## [EXERCISE OBJECTIVE]
Only the lines with "class" in the entries below belong in the answer; please copy them.

[MATERIAL FOR THIS EXERCISE Boundary: Start]

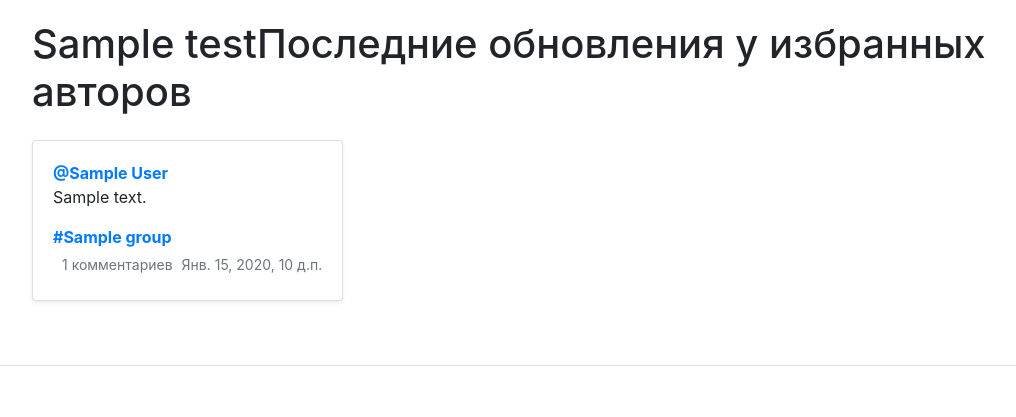
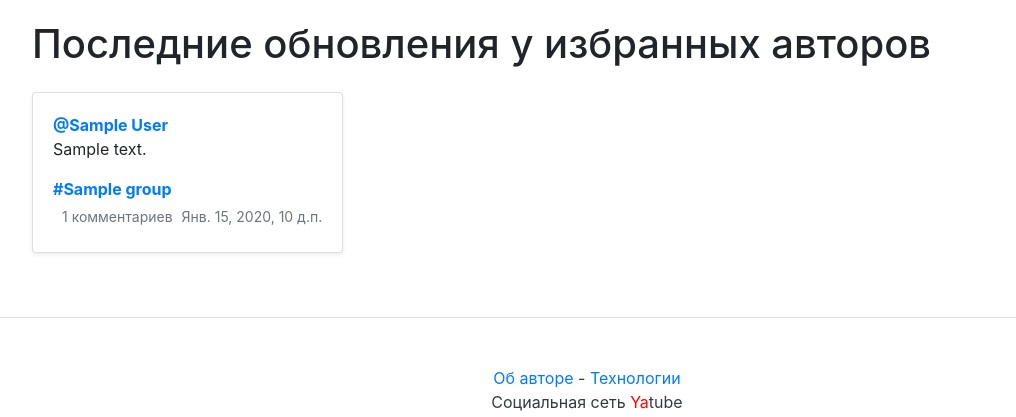
Before and after one commit to SergeyKorobenkov/hw05_final, a Django app: template templates/follow.html in a window 1280 px wide. Shown: the part 56-473 px from the top of the page, without its empty margins (53-1069 px from the left). Run offline with Django 3.2, Linux system fonts and the light colour scheme; the template is opened without the code that fills it: most values are stand-ins (such as "Sample title", 1, 10 or a date in 2020); some libraries are stand-ins or nearby versions.

Commit message:
edited after review

```diff
--- a/posts/tests.py
+++ b/posts/tests.py
@@ -135,9 +135,7 @@ class UserTest(TestCase):
             self.assertNotContains(response, '<img', status_code=200, msg_prefix='', html=False)
 
 
-
-
-class followCaseTests(TestCase):
+class FollowCaseTests(TestCase):
     def setUp(self):
         self.client = Client()
         self.user = User.objects.create_user(
@@ -151,6 +149,7 @@ class followCaseTests(TestCase):
                 )
 
         self.post = Post.objects.create(text="Test post", author=self.user3)
+
 
     def test_follow_unfollow(self):
         """Авторизованный пользователь может подписываться на других пользователей и удалять их из подписок."""
--- a/posts/views.py
+++ b/posts/views.py
@@ -98,7 +98,6 @@ def server_error(request):
 @login_required
 def add_comment(request, username, post_id):
     post = get_object_or_404(Post, pk=post_id)
-    #comments = Comment.objects.filter(post=post).order_by('-created').all()
     if request.method == 'POST':
         form = CommentForm(request.POST)
         if form.is_valid():
--- a/templates/follow.html
+++ b/templates/follow.html
@@ -7,7 +7,7 @@
     {% include "menu.html" with index=True %}
 
     <div class="row">
-        <h1 style="margin: 20px 0 20px;">{{test}}Последние обновления у избранных авторов</h1>
+        <h1 style="margin: 20px 0 20px;">Последние обновления у избранных авторов</h1>
 
         {% for post in page %}
             {% include 'post_item.html' %}
```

[MATERIAL FOR THIS EXERCISE Boundary: End]

## [ANSWER SECTION]
@@ -135,9 +135,7 @@ class UserTest(TestCase):
-class followCaseTests(TestCase):
+class FollowCaseTests(TestCase):
@@ -151,6 +149,7 @@ class followCaseTests(TestCase):
     <div class="row">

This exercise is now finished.